─── Data records
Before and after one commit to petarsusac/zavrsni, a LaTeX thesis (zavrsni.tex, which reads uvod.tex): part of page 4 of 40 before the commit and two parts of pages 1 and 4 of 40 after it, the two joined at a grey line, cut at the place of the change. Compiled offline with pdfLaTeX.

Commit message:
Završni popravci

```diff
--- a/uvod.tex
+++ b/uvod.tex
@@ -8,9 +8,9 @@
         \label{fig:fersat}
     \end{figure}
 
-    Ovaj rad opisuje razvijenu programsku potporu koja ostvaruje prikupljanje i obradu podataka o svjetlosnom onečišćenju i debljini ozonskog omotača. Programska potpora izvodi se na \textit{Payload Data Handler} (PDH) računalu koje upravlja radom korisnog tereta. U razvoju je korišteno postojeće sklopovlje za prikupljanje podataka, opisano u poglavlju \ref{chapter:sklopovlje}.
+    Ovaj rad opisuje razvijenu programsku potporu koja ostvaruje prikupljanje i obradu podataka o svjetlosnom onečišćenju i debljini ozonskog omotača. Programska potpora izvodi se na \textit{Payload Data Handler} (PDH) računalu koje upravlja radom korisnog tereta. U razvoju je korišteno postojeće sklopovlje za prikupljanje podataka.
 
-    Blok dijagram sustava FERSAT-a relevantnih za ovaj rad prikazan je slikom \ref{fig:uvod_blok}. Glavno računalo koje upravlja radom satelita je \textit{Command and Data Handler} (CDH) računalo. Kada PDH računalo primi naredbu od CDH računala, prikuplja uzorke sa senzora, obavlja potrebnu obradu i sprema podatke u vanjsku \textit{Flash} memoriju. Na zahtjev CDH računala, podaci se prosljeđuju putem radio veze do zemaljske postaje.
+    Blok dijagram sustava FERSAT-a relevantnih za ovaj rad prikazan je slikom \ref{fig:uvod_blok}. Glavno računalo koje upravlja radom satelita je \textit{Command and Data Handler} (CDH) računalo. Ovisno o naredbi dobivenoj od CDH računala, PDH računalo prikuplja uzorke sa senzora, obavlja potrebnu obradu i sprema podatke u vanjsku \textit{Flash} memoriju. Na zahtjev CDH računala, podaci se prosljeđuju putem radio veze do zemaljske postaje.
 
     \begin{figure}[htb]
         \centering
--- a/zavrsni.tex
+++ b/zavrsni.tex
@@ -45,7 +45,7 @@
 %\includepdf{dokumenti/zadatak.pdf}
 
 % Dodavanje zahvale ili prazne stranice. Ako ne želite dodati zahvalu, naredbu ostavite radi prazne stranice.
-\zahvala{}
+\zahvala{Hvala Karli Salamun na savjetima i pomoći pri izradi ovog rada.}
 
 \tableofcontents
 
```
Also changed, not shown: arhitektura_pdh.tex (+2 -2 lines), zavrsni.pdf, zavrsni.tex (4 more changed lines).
──────
- _What you will do_
Search the data for "svjetlosnom" and list every line in which it occurs.

- _Problem solution_
-    Ovaj rad opisuje razvijenu programsku potporu koja ostvaruje prikupljanje i obradu podataka o svjetlosnom onečišćenju i debljini ozonskog omotača. Programska potpora izvodi se na \textit{Payload Data Handler} (PDH) računalu koje upravlja radom korisnog tereta. U razvoju je korišteno postojeće sklopovlje za prikupljanje podataka, opisano u poglavlju \ref{chapter:sklopovlje}.
+    Ovaj rad opisuje razvijenu programsku potporu koja ostvaruje prikupljanje i obradu podataka o svjetlosnom onečišćenju i debljini ozonskog omotača. Programska potpora izvodi se na \textit{Payload Data Handler} (PDH) računalu koje upravlja radom korisnog tereta. U razvoju je korišteno postojeće sklopovlje za prikupljanje podataka.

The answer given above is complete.